With children’s expenses, personal loan repayments, and rent on top of that, saving additional funds can be a stretch.
“We created a separate ‘house’ account where we auto direct debit all bills to come out weekly,” Lawson said. “All expenses for the house then come directly from that account so we never had to worry about bill shock.”
But while waiting to purchase a property means more time in the rental market, it also allows for more time to save for a deposit.
“My partner and I had enough to pay for a 20 per cent deposit without having to pay lenders mortgage insurance,” Lawson said.
The couple plan on paying off their home within 20 years by making weekly payments above the minimum.
“We plan on spending a long time in this house watching our family grow older and enjoy the small, finer things in life without being a slave to mortgage repayments.”
Finance expert and savings.com.au editor Dominic Beattie says the key difference between younger and older first-home buyers is the fact that older buyers have less time in their working life to pay off their mortgage.

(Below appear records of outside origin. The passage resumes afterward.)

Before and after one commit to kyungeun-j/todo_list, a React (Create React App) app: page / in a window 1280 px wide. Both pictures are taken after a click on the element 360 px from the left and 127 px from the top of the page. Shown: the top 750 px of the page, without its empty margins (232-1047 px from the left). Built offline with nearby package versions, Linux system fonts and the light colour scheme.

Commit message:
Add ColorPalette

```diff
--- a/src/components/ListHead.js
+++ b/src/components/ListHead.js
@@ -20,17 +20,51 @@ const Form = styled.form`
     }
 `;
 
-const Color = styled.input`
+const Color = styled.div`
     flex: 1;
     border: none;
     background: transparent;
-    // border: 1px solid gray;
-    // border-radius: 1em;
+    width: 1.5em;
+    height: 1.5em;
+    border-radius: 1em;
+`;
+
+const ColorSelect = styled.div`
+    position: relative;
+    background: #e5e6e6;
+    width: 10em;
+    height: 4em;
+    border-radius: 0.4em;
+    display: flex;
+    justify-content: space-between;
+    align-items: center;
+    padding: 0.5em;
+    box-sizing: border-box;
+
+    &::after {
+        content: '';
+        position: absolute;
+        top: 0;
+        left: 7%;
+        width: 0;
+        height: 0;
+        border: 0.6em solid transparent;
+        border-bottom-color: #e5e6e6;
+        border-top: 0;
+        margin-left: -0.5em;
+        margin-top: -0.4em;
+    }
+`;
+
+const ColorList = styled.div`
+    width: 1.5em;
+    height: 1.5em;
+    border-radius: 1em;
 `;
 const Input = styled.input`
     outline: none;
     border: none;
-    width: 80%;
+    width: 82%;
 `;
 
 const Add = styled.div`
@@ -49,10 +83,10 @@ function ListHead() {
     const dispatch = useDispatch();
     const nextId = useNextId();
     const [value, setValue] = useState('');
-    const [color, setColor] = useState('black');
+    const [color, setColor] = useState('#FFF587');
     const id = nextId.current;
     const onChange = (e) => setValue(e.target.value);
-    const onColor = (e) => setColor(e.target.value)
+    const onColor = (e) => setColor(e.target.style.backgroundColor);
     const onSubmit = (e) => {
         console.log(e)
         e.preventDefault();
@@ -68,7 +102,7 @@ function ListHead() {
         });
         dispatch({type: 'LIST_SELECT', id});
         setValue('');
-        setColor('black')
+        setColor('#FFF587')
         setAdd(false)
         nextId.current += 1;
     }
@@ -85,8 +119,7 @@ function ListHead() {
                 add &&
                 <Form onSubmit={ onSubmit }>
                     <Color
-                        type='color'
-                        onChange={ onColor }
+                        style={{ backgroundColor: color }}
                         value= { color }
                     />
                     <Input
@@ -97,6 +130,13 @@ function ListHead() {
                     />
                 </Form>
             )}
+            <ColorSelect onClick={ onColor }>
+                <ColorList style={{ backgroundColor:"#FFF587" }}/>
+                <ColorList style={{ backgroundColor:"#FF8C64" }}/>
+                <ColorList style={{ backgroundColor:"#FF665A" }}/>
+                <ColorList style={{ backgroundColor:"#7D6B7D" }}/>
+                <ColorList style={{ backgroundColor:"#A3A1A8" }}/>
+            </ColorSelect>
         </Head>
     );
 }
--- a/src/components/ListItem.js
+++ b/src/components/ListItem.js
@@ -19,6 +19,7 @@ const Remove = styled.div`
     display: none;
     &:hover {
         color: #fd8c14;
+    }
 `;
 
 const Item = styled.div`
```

“This can present as a bigger risk to home loan lenders, particularly if you’re due to hit retirement age within the mortgage term,” he said.
“For example, if you’re 45 and applying for a 30-year mortgage, the lender is likely to check if you have a plan in place for retirement given that you’ll be 75 by the end of the mortgage term.”
On the flipside though, younger buyers might be subject to additional checks. “The lender may place more scrutiny around whether you plan on having children, and how you expect your working arrangements and expenses will change should you enter parenthood,” he said.
“The key advantage to buying a property when you’re older is that you’ve had more time to save up a large deposit, so you may not need to borrow as much. However, a big downfall to that is you’ll have fewer working years to pay off the mortgage, putting you at more risk of still having a mortgage to pay in retirement.
“Younger buyers have time on their side to pay off the mortgage, but given that they’re earlier in their careers, they’re less likely to have saved up a large deposit and may be on smaller pay packets, so they may find it hard to qualify for the loan amount they desire.”
According to loans.com.au managing director Marie Mortimer, it’s never too early or too late to purchase your first home.
“You just need to understand all the costs associated with owning a home and have a plan for a future that suits you financially.
“Don’t forget it’s always free to talk to a lender to understand what you can afford and what the terms of your loan will be.”